Dee Gordon took over as the Dodgers’ starting shortstop when Rafael Furcal was traded to the Cardinals, but now the 23-year-old rookie will be sidelined for at least two weeks with a bruised right shoulder.
Don Mattingly described the decision to place Gordon on the disabled list as “precautionary” and an MRI exam revealed no structural damage, so it sounds like the Dodgers are hoping to have him back in the lineup by the end of the month.
In the meantime Jamey Carroll will slide over to shortstop, with Aaron Miles seeing more action at second base.
Gordon has struggled offensively, hitting just .234 with a .518 OPS in 30 games, but he’s shown good range defensively and swiped 12 bases while being caught just three times. Because of his slight frame and grand total of just seven homers in 394 games as a minor leaguer Gordon doesn’t project as an impact hitter, but with the development of any sort of decent on-base skills he has 50-steal potential.
You do know what a Maddux is, right? In case you forgot, it’s a complete game shutout in which the starter throws fewer than 100 pitches. Friend of HBT Jason Lukehart invented that little metric and, because Greg Maddux is my favorite player ever, it’s pretty much my favorite stat ever.
In the Yankees-Red Sox game tonight it was Masahiro Tanaka doing the honors, tossing 97-pitch three-hitter in which he only allowed one runner to reach second base to beat Boston 3-0. He only struck out three but he didn’t walk anyone. He retired the last 14 batters he faced.
Chris Sale was no slouch himself, striking out ten in eight innings. He’s pitched great this year but he’s not getting any help. The Sox have only scored four runs in his five starts. Boston has scored only 13 runs in their last seven games. They’ve been shut out three times in the past seven. They scored more runs than anyone last year, by the way.
The game only took two hours and twenty-one minutes. Or, like, half the time of a Yankees-Red Sox game in the early 2000s. Progress, people. We’re making progress.
Nick Piecoro of the Arizona Republic reports that Diamondbacks pitcher Shelby Miller has a tear in his ulnar collateral ligament and is considering undergoing Tommy John surgery. Surgery would end Miller’s 2017 season and would cut into a significant portion — if not all — of his 2018 season as well.
Miller sent his MRI results to Dr. Neal ElAttrache and Dr. James Andrews for second and third opinions, respectively. He could choose to rehab his elbow rather than undergo surgery, but that comes with its own set of positives and negatives.

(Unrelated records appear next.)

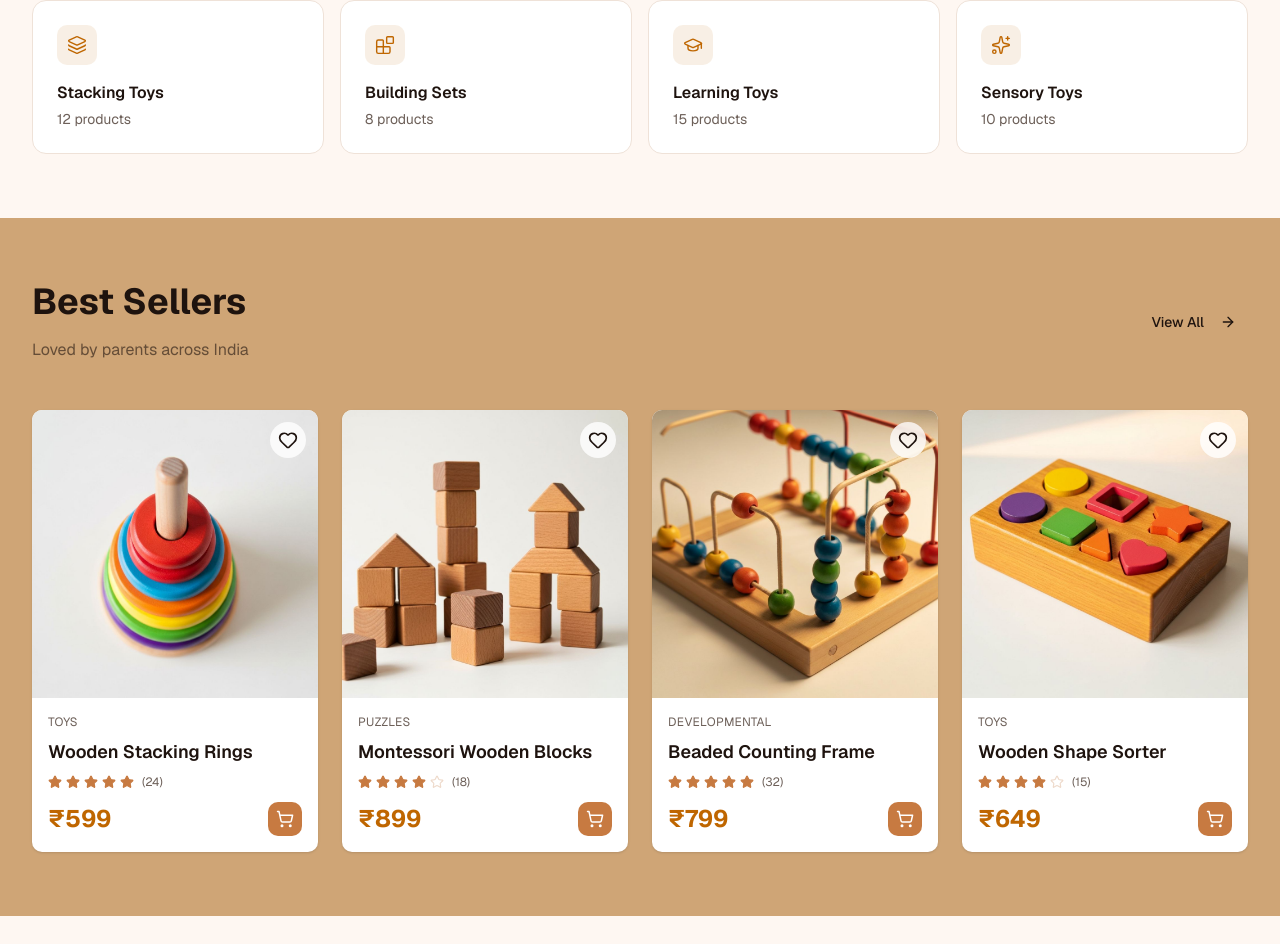
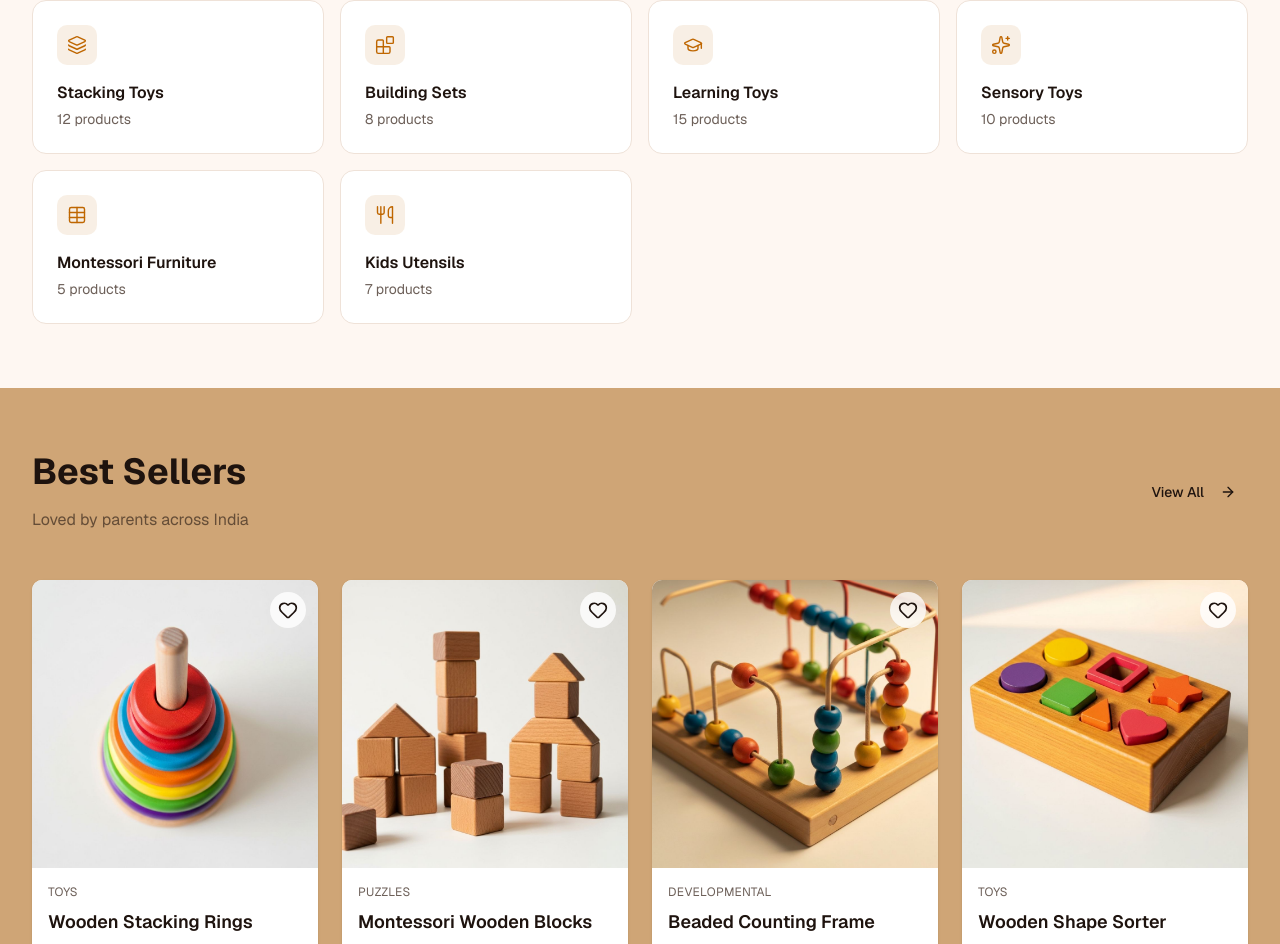
Before and after one commit to Arunkumar200103/Gobi-Toys, a Next.js app: page / in a window 1280 px wide. Shown: the part 957-1901 px from the top of the page. Built offline with nearby package versions, Linux system fonts and the light colour scheme.

Commit message:
initial comit

```diff
--- a/app/page.tsx
+++ b/app/page.tsx
@@ -8,7 +8,7 @@ import { Navbar } from '@/components/navbar'
 import { Footer } from '@/components/footer'
 import { TrustBadges } from '@/components/trust-badges'
 import { ProductCard } from '@/components/product-card'
-import { ArrowRight, icons ,Layers, Blocks, GraduationCap, Sparkles } from "lucide-react";
+import { ArrowRight, icons ,Layers, Blocks, GraduationCap, Sparkles, Utensils } from "lucide-react";
 import type { LucideIcon } from "lucide-react";
 
 const featuredProducts = [
@@ -55,6 +55,8 @@ const categoryIcons: Record<string, LucideIcon> = {
   puzzles: Blocks,
   developmental: GraduationCap,
   kits: Sparkles,
+  furniture: icons['Table'],
+  utensils: Utensils,
 };
 
 const categories = [
@@ -62,6 +64,8 @@ const categories = [
   { name: "Building Sets", value: "puzzles", count: 8 },
   { name: "Learning Toys", value: "developmental", count: 15 },
   { name: "Sensory Toys", value: "kits", count: 10 },
+  { name: "Montessori Furniture", value: "furniture", count: 5 },
+  { name: "Kids Utensils", value: "utensils", count: 7 }
 ];
 
 const testimonials = [
```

Miller lasted only four-plus innings in his most recent start on Sunday and carries a 4.09 ERA on the season, his second with the Diamondbacks. His time in Arizona has not gone well.